Itemized modification records:
- Opening Delimiter -
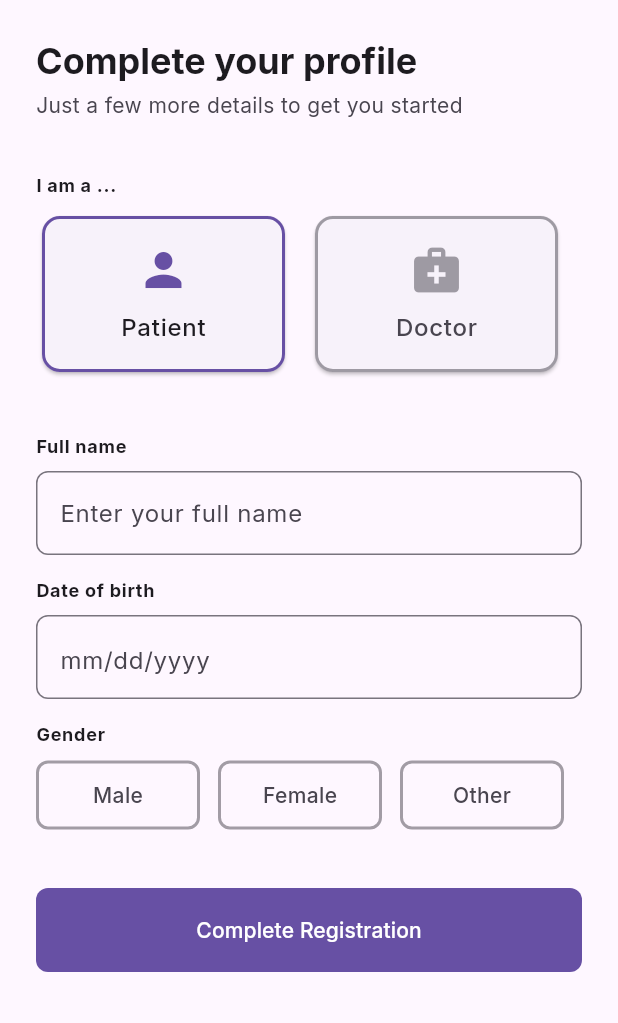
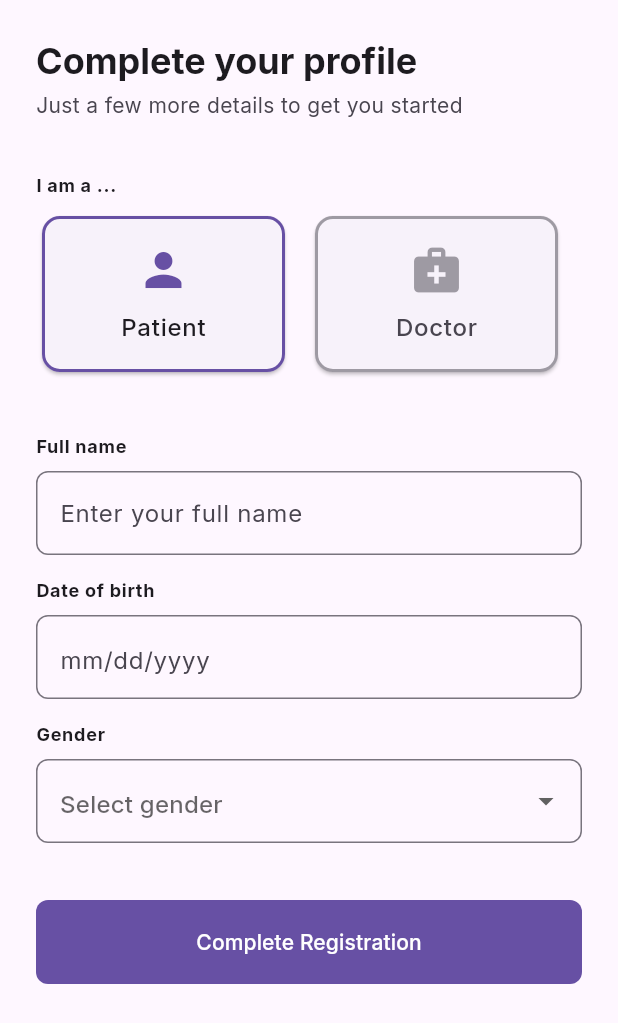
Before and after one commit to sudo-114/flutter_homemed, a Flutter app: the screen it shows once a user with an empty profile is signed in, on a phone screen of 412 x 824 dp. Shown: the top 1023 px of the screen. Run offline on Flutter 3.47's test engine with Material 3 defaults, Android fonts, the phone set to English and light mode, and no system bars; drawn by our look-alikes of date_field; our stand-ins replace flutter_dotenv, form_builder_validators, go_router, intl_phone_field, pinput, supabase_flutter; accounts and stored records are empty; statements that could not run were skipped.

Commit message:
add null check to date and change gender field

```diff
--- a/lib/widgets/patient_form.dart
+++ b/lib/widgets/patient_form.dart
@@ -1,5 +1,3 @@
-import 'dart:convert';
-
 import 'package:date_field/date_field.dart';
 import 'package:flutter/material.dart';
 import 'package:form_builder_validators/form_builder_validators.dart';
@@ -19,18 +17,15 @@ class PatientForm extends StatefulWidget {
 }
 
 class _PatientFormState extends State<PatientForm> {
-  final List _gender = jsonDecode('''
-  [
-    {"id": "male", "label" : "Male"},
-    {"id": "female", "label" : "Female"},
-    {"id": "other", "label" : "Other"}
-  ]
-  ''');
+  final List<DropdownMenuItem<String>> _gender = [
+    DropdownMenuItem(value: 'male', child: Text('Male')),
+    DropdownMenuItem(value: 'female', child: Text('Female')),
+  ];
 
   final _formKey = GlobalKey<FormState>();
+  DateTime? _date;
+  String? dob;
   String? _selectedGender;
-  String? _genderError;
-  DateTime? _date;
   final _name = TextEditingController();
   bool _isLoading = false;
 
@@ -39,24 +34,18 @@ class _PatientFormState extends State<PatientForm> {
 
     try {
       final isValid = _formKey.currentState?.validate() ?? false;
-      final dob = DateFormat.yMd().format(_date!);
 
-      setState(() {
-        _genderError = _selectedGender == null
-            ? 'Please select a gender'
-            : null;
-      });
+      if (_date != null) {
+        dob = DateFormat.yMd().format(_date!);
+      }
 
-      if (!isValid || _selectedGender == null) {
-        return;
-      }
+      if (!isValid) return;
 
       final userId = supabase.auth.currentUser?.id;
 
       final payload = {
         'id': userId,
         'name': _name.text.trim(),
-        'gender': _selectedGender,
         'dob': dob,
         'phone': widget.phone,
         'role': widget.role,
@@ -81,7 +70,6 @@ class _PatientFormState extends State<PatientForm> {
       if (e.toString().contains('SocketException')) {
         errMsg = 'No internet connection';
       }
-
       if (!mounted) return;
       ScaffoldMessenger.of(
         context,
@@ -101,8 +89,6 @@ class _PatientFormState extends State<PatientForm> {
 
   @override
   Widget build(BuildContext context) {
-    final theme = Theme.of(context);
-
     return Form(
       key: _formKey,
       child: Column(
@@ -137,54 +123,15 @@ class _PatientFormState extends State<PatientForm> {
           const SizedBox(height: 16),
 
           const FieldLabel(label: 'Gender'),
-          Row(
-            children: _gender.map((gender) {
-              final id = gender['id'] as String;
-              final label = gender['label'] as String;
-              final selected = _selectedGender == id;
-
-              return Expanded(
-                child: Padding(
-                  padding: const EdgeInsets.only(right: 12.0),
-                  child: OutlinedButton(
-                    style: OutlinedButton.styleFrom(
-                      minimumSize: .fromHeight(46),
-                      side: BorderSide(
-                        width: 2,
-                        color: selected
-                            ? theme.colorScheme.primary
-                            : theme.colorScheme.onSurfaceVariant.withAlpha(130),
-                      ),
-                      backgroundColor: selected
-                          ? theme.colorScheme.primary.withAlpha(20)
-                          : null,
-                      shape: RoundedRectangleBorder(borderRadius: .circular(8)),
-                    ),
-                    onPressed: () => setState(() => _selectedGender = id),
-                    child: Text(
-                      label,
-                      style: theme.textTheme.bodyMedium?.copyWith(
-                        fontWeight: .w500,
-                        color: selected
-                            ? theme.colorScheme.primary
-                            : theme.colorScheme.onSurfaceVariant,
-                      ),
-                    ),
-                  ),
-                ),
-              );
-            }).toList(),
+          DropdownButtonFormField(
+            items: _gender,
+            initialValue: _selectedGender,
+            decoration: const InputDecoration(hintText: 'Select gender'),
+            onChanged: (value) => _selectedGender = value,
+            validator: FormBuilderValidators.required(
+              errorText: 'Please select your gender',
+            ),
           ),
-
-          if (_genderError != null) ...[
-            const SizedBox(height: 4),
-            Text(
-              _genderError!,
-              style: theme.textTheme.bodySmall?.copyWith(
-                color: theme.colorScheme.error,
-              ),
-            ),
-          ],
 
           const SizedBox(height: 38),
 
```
- Closing Delimiter -
- Opening Delimiter -
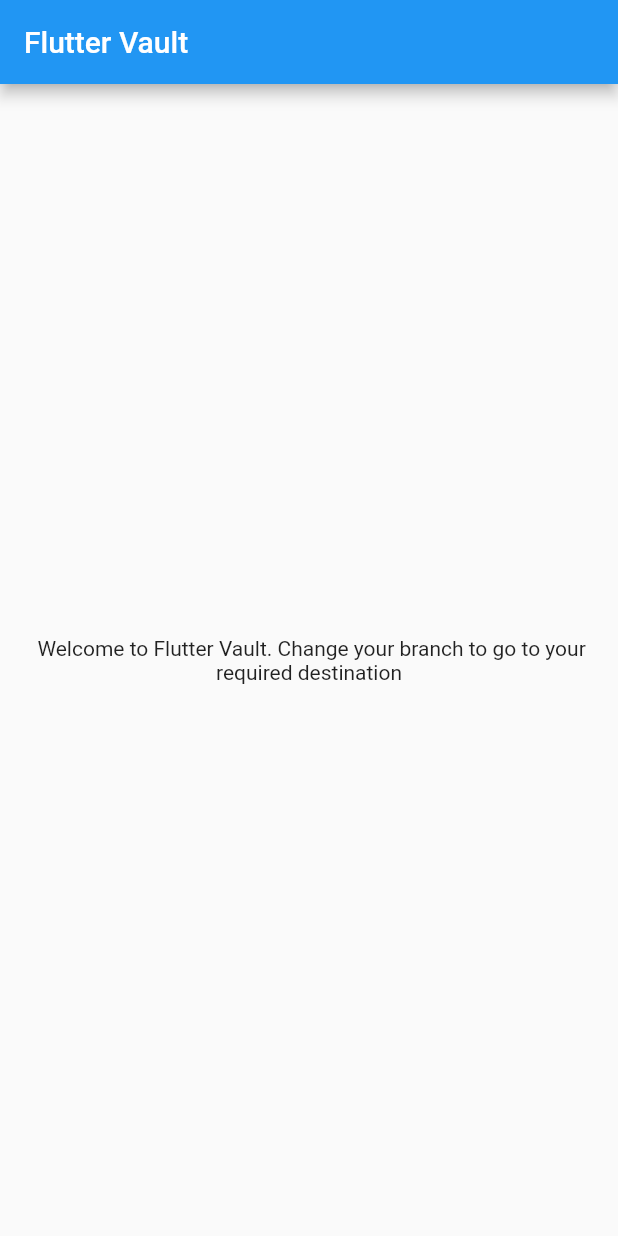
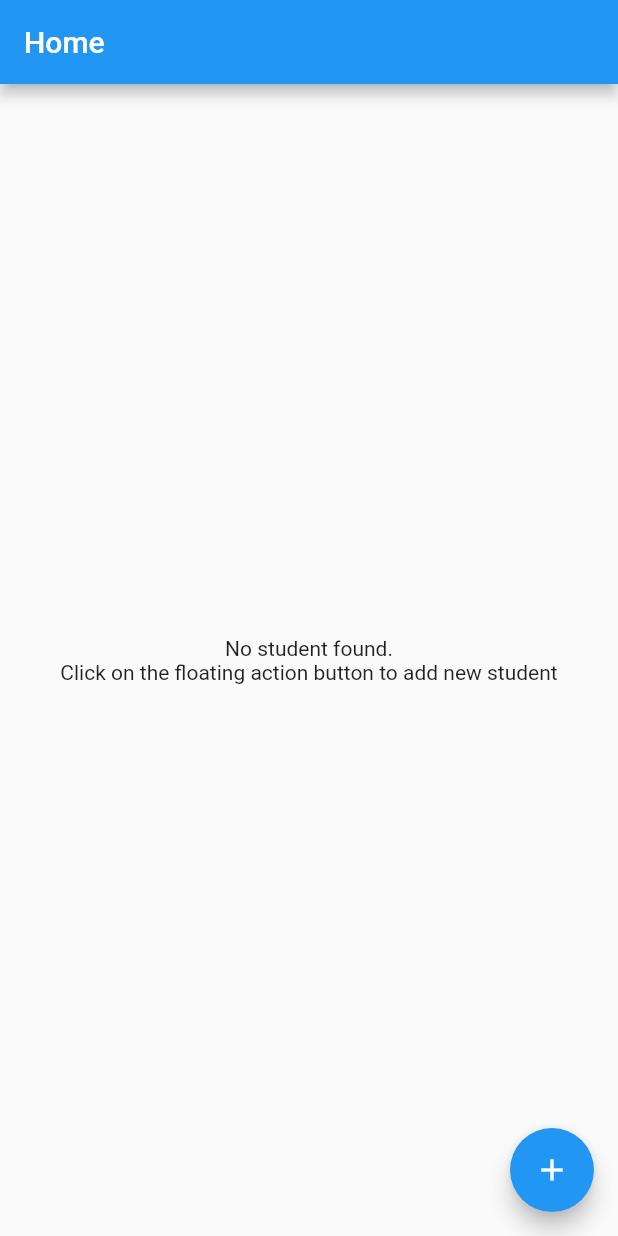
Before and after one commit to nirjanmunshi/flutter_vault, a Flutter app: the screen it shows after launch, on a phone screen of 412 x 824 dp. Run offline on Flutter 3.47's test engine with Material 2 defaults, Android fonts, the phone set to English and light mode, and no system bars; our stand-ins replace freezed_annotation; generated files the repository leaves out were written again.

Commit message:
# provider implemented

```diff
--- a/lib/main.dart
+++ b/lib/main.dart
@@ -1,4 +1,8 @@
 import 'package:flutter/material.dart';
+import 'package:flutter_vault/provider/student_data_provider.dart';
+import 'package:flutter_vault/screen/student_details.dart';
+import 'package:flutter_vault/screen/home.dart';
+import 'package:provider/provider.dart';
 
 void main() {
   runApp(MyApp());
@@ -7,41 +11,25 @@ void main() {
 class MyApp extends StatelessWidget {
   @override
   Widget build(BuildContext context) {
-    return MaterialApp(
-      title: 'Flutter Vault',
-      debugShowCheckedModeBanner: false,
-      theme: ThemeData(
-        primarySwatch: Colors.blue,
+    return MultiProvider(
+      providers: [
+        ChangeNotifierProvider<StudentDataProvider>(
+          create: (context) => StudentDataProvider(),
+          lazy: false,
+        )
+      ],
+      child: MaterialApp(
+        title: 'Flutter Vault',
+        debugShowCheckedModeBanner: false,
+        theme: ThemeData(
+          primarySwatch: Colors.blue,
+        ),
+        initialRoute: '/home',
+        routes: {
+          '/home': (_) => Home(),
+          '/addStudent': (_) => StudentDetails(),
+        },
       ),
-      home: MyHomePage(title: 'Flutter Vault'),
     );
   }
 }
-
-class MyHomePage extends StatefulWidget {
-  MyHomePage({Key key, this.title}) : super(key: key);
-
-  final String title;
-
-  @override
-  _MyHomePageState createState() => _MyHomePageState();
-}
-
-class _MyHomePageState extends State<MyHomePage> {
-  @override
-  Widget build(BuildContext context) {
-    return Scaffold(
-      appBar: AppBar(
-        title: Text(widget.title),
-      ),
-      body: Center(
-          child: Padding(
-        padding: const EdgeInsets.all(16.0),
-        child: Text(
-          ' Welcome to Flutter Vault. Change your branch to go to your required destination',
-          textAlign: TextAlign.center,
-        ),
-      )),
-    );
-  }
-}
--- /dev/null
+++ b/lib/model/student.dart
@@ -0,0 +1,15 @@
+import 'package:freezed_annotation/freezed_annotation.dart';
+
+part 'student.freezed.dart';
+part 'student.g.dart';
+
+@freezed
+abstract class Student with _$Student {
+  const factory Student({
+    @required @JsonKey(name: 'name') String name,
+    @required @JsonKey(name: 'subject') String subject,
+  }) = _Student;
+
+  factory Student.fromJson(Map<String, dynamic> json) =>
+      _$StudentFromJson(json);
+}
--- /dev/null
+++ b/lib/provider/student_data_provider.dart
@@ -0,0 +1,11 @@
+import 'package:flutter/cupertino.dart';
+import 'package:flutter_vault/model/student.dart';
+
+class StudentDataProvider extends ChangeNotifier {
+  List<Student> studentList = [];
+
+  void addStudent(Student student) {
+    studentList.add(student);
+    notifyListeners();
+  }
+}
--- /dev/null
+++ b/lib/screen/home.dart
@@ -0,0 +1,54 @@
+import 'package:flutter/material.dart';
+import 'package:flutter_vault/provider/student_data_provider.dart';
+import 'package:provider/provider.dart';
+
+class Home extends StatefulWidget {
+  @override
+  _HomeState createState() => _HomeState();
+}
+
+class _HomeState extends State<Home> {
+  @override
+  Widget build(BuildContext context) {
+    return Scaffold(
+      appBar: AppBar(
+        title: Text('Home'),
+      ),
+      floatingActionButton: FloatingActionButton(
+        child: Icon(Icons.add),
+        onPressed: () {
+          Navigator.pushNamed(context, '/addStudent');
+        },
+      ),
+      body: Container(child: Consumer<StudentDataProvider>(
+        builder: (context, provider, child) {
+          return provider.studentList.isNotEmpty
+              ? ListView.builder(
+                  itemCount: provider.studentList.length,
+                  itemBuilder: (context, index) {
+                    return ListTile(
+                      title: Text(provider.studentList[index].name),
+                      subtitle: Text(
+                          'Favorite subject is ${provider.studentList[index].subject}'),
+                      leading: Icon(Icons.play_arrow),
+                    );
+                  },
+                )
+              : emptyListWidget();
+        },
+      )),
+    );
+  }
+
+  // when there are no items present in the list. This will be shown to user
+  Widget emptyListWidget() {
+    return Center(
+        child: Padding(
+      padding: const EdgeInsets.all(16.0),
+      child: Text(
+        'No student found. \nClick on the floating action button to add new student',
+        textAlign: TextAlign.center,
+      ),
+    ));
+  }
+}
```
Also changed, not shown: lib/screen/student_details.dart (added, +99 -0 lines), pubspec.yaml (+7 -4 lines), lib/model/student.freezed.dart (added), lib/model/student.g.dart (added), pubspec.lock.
- Closing Delimiter -
- Opening Delimiter -
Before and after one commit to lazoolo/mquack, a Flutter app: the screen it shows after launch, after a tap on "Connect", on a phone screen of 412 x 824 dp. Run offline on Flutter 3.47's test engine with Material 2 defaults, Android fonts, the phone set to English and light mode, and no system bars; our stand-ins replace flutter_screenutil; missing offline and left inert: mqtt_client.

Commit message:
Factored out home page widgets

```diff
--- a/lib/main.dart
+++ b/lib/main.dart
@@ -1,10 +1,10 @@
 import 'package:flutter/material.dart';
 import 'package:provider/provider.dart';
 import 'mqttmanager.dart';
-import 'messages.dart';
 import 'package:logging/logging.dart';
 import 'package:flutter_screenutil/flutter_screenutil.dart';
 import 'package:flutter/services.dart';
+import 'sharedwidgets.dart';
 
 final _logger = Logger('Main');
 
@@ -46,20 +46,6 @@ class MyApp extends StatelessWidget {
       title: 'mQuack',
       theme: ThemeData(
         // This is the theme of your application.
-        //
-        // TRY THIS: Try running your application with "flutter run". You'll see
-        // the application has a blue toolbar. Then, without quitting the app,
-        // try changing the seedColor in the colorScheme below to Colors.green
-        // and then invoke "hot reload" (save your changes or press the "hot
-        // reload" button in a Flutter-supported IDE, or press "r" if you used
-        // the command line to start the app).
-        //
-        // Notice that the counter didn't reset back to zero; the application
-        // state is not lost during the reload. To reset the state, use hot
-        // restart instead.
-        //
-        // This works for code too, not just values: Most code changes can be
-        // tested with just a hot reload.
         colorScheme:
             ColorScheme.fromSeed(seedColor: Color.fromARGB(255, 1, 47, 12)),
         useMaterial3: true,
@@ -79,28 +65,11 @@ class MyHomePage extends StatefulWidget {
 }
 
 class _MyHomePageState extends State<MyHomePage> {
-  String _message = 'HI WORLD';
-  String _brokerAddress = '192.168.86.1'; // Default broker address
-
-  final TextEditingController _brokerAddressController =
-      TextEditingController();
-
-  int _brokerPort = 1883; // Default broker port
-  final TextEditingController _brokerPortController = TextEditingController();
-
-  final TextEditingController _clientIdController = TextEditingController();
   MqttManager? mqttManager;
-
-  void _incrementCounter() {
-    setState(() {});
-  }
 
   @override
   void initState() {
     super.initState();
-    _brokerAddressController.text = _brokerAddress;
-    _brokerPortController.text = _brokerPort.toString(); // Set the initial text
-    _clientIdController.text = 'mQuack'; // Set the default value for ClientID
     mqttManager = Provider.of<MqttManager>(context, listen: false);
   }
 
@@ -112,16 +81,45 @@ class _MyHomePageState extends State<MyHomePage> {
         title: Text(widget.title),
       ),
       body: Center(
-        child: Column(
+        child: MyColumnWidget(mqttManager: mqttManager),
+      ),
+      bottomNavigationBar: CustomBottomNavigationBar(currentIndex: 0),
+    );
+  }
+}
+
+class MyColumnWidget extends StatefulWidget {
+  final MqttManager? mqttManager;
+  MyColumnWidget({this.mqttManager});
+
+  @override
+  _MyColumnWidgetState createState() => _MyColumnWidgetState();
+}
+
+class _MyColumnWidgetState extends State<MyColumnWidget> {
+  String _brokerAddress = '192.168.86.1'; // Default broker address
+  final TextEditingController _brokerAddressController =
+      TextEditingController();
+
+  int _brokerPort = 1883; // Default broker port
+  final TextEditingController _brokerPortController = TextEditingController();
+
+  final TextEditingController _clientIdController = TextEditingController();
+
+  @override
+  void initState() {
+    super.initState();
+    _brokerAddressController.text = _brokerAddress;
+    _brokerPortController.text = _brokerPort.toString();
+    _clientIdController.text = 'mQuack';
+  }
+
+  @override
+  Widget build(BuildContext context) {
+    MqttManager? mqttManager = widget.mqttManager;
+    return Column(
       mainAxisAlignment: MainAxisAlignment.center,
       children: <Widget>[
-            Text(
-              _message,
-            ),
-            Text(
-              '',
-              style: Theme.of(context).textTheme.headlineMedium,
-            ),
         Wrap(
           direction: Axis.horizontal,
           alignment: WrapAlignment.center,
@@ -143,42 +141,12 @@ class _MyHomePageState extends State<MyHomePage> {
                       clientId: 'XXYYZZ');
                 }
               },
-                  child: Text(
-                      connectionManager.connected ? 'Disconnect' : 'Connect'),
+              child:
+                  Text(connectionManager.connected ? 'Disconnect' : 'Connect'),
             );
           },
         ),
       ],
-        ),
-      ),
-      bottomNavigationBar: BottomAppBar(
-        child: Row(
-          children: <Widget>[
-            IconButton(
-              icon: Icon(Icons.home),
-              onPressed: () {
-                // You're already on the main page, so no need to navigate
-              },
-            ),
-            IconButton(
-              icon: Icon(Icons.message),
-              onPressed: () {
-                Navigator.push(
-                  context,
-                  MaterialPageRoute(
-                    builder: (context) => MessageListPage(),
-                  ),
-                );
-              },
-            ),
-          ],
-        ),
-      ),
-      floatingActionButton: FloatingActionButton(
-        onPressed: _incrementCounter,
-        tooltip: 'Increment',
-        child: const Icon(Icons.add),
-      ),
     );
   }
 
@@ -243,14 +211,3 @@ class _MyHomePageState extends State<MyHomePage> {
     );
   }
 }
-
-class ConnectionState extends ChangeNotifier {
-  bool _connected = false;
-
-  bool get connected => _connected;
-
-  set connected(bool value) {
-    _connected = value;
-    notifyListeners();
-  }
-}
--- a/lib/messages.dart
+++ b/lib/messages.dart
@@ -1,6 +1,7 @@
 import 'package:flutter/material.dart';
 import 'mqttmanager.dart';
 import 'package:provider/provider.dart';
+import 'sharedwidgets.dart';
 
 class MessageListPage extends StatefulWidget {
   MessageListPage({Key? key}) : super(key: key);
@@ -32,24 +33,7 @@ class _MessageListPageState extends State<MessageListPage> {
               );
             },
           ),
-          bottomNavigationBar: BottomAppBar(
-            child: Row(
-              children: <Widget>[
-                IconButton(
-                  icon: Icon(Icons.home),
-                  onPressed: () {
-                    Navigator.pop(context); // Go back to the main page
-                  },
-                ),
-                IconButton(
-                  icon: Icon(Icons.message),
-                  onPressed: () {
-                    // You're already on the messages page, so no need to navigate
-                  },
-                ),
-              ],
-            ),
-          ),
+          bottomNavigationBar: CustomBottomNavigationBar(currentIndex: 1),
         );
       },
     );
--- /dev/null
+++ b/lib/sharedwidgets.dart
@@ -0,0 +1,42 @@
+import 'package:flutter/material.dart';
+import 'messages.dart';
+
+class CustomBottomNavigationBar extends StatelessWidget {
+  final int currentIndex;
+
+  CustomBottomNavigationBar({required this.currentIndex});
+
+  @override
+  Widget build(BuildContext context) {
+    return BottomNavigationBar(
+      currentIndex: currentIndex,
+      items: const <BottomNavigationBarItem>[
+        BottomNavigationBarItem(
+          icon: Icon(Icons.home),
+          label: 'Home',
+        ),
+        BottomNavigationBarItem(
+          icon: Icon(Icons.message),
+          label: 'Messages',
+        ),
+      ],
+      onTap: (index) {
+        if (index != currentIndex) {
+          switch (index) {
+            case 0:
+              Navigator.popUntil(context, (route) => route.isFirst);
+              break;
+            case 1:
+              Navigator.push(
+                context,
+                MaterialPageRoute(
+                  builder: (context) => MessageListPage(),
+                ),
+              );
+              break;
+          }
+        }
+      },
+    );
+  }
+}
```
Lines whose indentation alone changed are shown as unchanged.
- Closing Delimiter -
WORK REQUEST:
If a line of the records includes the string "void", copy it out.

ANSWER:
 void main() {
@@ -7,41 +11,25 @@ void main() {
+  void addStudent(Student student) {
-  void _incrementCounter() {
   void initState() {
+  void initState() {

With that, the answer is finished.